Entries taken from a collection
%%
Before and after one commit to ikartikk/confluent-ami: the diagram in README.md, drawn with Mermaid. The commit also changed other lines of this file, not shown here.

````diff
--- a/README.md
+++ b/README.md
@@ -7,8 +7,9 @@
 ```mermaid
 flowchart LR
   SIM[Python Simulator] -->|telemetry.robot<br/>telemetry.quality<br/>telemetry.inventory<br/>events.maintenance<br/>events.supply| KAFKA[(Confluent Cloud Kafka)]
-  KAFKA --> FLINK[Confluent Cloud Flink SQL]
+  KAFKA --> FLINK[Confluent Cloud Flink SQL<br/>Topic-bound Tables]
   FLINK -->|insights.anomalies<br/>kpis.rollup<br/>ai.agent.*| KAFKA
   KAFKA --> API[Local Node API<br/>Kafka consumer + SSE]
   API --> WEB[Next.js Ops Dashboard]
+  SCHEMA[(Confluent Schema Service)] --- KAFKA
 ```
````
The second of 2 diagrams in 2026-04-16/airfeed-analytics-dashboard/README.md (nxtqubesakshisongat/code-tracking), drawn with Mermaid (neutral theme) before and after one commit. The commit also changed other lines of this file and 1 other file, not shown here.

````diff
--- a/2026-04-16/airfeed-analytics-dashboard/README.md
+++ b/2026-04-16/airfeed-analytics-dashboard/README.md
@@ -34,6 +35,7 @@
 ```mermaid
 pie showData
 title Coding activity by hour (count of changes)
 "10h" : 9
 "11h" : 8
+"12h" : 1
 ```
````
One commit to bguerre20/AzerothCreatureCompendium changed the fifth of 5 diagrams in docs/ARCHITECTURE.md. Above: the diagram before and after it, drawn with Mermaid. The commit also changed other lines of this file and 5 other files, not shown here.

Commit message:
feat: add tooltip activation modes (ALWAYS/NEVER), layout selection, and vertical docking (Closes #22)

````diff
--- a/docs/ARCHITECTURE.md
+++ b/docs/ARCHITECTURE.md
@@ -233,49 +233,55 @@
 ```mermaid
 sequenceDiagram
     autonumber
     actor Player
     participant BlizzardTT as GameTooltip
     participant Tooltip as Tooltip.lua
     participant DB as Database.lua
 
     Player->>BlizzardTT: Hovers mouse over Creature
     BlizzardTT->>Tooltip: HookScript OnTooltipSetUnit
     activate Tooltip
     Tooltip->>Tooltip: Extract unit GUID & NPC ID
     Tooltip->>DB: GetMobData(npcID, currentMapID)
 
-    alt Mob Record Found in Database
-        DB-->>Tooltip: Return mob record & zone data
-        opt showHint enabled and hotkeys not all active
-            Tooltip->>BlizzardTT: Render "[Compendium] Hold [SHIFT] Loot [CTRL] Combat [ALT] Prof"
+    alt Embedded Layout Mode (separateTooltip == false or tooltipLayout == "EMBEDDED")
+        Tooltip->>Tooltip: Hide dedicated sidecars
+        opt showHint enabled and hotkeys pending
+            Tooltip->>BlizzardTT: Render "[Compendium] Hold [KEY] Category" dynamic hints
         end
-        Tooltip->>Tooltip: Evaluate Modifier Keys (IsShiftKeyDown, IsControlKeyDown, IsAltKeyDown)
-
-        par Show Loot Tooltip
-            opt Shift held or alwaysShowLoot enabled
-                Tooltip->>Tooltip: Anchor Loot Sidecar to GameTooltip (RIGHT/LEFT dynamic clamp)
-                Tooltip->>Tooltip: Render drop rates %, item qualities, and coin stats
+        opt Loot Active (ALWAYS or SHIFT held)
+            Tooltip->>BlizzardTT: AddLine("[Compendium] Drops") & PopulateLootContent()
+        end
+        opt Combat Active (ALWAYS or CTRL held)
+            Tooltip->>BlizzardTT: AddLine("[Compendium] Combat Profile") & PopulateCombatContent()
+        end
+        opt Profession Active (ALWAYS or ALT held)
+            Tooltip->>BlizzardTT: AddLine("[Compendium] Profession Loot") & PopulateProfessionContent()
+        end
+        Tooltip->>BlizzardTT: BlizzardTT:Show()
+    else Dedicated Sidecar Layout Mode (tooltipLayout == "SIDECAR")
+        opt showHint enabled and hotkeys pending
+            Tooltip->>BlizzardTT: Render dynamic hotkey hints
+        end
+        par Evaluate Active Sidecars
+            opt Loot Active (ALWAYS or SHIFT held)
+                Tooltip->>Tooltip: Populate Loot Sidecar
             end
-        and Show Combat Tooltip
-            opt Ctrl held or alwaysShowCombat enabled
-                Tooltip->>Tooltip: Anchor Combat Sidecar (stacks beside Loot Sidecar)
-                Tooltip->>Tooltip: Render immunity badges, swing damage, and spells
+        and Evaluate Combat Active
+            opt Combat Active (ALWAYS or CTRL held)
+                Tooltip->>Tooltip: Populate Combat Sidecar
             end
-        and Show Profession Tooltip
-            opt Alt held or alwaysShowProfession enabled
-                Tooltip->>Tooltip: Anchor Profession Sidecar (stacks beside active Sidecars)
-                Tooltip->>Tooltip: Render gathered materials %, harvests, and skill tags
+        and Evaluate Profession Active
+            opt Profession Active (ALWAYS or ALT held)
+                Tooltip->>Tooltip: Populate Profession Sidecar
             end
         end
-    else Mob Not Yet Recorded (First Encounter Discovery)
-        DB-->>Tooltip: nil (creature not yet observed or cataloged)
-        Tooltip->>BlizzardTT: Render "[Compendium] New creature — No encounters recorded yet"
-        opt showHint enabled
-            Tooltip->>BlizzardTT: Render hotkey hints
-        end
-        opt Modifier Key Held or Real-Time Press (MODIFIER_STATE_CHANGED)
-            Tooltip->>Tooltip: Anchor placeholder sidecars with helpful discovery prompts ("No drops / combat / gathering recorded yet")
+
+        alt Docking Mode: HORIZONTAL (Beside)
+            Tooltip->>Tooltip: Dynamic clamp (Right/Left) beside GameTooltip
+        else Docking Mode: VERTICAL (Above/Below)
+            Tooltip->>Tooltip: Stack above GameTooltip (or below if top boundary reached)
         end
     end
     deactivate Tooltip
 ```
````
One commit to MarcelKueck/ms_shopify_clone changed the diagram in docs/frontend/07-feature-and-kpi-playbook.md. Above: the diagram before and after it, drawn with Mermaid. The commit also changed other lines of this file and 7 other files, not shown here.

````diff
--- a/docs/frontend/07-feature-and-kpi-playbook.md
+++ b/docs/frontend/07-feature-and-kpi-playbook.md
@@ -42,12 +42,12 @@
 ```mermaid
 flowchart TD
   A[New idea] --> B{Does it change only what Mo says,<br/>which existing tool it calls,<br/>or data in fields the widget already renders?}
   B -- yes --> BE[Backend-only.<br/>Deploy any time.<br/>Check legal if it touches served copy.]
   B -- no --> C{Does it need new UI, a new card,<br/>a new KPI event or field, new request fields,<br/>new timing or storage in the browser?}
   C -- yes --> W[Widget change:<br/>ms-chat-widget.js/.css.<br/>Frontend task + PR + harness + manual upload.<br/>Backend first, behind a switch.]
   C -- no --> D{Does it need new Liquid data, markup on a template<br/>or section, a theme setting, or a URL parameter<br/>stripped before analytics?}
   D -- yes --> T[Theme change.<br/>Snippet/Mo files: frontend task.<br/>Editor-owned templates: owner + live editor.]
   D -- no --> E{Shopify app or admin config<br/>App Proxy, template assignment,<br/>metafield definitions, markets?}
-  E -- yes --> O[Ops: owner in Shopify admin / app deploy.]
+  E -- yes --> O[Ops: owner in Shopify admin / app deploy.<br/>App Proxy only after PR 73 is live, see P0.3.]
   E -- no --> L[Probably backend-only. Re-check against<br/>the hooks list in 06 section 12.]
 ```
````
%%
> **Instructions for the task**: Copy every entry exactly; no part may be left out.

> **Written solution**:
Before and after one commit to ikartikk/confluent-ami: the diagram in README.md, drawn with Mermaid. The commit also changed other lines of this file, not shown here.

````diff
--- a/README.md
+++ b/README.md
@@ -7,8 +7,9 @@
 ```mermaid
 flowchart LR
   SIM[Python Simulator] -->|telemetry.robot<br/>telemetry.quality<br/>telemetry.inventory<br/>events.maintenance<br/>events.supply| KAFKA[(Confluent Cloud Kafka)]
-  KAFKA --> FLINK[Confluent Cloud Flink SQL]
+  KAFKA --> FLINK[Confluent Cloud Flink SQL<br/>Topic-bound Tables]
   FLINK -->|insights.anomalies<br/>kpis.rollup<br/>ai.agent.*| KAFKA
   KAFKA --> API[Local Node API<br/>Kafka consumer + SSE]
   API --> WEB[Next.js Ops Dashboard]
+  SCHEMA[(Confluent Schema Service)] --- KAFKA
 ```
````
The second of 2 diagrams in 2026-04-16/airfeed-analytics-dashboard/README.md (nxtqubesakshisongat/code-tracking), drawn with Mermaid (neutral theme) before and after one commit. The commit also changed other lines of this file and 1 other file, not shown here.

````diff
--- a/2026-04-16/airfeed-analytics-dashboard/README.md
+++ b/2026-04-16/airfeed-analytics-dashboard/README.md
@@ -34,6 +35,7 @@
 ```mermaid
 pie showData
 title Coding activity by hour (count of changes)
 "10h" : 9
 "11h" : 8
+"12h" : 1
 ```
````
One commit to bguerre20/AzerothCreatureCompendium changed the fifth of 5 diagrams in docs/ARCHITECTURE.md. Above: the diagram before and after it, drawn with Mermaid. The commit also changed other lines of this file and 5 other files, not shown here.

Commit message:
feat: add tooltip activation modes (ALWAYS/NEVER), layout selection, and vertical docking (Closes #22)

````diff
--- a/docs/ARCHITECTURE.md
+++ b/docs/ARCHITECTURE.md
@@ -233,49 +233,55 @@
 ```mermaid
 sequenceDiagram
     autonumber
     actor Player
     participant BlizzardTT as GameTooltip
     participant Tooltip as Tooltip.lua
     participant DB as Database.lua
 
     Player->>BlizzardTT: Hovers mouse over Creature
     BlizzardTT->>Tooltip: HookScript OnTooltipSetUnit
     activate Tooltip
     Tooltip->>Tooltip: Extract unit GUID & NPC ID
     Tooltip->>DB: GetMobData(npcID, currentMapID)
 
-    alt Mob Record Found in Database
-        DB-->>Tooltip: Return mob record & zone data
-        opt showHint enabled and hotkeys not all active
-            Tooltip->>BlizzardTT: Render "[Compendium] Hold [SHIFT] Loot [CTRL] Combat [ALT] Prof"
+    alt Embedded Layout Mode (separateTooltip == false or tooltipLayout == "EMBEDDED")
+        Tooltip->>Tooltip: Hide dedicated sidecars
+        opt showHint enabled and hotkeys pending
+            Tooltip->>BlizzardTT: Render "[Compendium] Hold [KEY] Category" dynamic hints
         end
-        Tooltip->>Tooltip: Evaluate Modifier Keys (IsShiftKeyDown, IsControlKeyDown, IsAltKeyDown)
-
-        par Show Loot Tooltip
-            opt Shift held or alwaysShowLoot enabled
-                Tooltip->>Tooltip: Anchor Loot Sidecar to GameTooltip (RIGHT/LEFT dynamic clamp)
-                Tooltip->>Tooltip: Render drop rates %, item qualities, and coin stats
+        opt Loot Active (ALWAYS or SHIFT held)
+            Tooltip->>BlizzardTT: AddLine("[Compendium] Drops") & PopulateLootContent()
+        end
+        opt Combat Active (ALWAYS or CTRL held)
+            Tooltip->>BlizzardTT: AddLine("[Compendium] Combat Profile") & PopulateCombatContent()
+        end
+        opt Profession Active (ALWAYS or ALT held)
+            Tooltip->>BlizzardTT: AddLine("[Compendium] Profession Loot") & PopulateProfessionContent()
+        end
+        Tooltip->>BlizzardTT: BlizzardTT:Show()
+    else Dedicated Sidecar Layout Mode (tooltipLayout == "SIDECAR")
+        opt showHint enabled and hotkeys pending
+            Tooltip->>BlizzardTT: Render dynamic hotkey hints
+        end
+        par Evaluate Active Sidecars
+            opt Loot Active (ALWAYS or SHIFT held)
+                Tooltip->>Tooltip: Populate Loot Sidecar
             end
-        and Show Combat Tooltip
-            opt Ctrl held or alwaysShowCombat enabled
-                Tooltip->>Tooltip: Anchor Combat Sidecar (stacks beside Loot Sidecar)
-                Tooltip->>Tooltip: Render immunity badges, swing damage, and spells
+        and Evaluate Combat Active
+            opt Combat Active (ALWAYS or CTRL held)
+                Tooltip->>Tooltip: Populate Combat Sidecar
             end
-        and Show Profession Tooltip
-            opt Alt held or alwaysShowProfession enabled
-                Tooltip->>Tooltip: Anchor Profession Sidecar (stacks beside active Sidecars)
-                Tooltip->>Tooltip: Render gathered materials %, harvests, and skill tags
+        and Evaluate Profession Active
+            opt Profession Active (ALWAYS or ALT held)
+                Tooltip->>Tooltip: Populate Profession Sidecar
             end
         end
-    else Mob Not Yet Recorded (First Encounter Discovery)
-        DB-->>Tooltip: nil (creature not yet observed or cataloged)
-        Tooltip->>BlizzardTT: Render "[Compendium] New creature — No encounters recorded yet"
-        opt showHint enabled
-            Tooltip->>BlizzardTT: Render hotkey hints
-        end
-        opt Modifier Key Held or Real-Time Press (MODIFIER_STATE_CHANGED)
-            Tooltip->>Tooltip: Anchor placeholder sidecars with helpful discovery prompts ("No drops / combat / gathering recorded yet")
+
+        alt Docking Mode: HORIZONTAL (Beside)
+            Tooltip->>Tooltip: Dynamic clamp (Right/Left) beside GameTooltip
+        else Docking Mode: VERTICAL (Above/Below)
+            Tooltip->>Tooltip: Stack above GameTooltip (or below if top boundary reached)
         end
     end
     deactivate Tooltip
 ```
````
One commit to MarcelKueck/ms_shopify_clone changed the diagram in docs/frontend/07-feature-and-kpi-playbook.md. Above: the diagram before and after it, drawn with Mermaid. The commit also changed other lines of this file and 7 other files, not shown here.

````diff
--- a/docs/frontend/07-feature-and-kpi-playbook.md
+++ b/docs/frontend/07-feature-and-kpi-playbook.md
@@ -42,12 +42,12 @@
 ```mermaid
 flowchart TD
   A[New idea] --> B{Does it change only what Mo says,<br/>which existing tool it calls,<br/>or data in fields the widget already renders?}
   B -- yes --> BE[Backend-only.<br/>Deploy any time.<br/>Check legal if it touches served copy.]
   B -- no --> C{Does it need new UI, a new card,<br/>a new KPI event or field, new request fields,<br/>new timing or storage in the browser?}
   C -- yes --> W[Widget change:<br/>ms-chat-widget.js/.css.<br/>Frontend task + PR + harness + manual upload.<br/>Backend first, behind a switch.]
   C -- no --> D{Does it need new Liquid data, markup on a template<br/>or section, a theme setting, or a URL parameter<br/>stripped before analytics?}
   D -- yes --> T[Theme change.<br/>Snippet/Mo files: frontend task.<br/>Editor-owned templates: owner + live editor.]
   D -- no --> E{Shopify app or admin config<br/>App Proxy, template assignment,<br/>metafield definitions, markets?}
-  E -- yes --> O[Ops: owner in Shopify admin / app deploy.]
+  E -- yes --> O[Ops: owner in Shopify admin / app deploy.<br/>App Proxy only after PR 73 is live, see P0.3.]
   E -- no --> L[Probably backend-only. Re-check against<br/>the hooks list in 06 section 12.]
 ```
````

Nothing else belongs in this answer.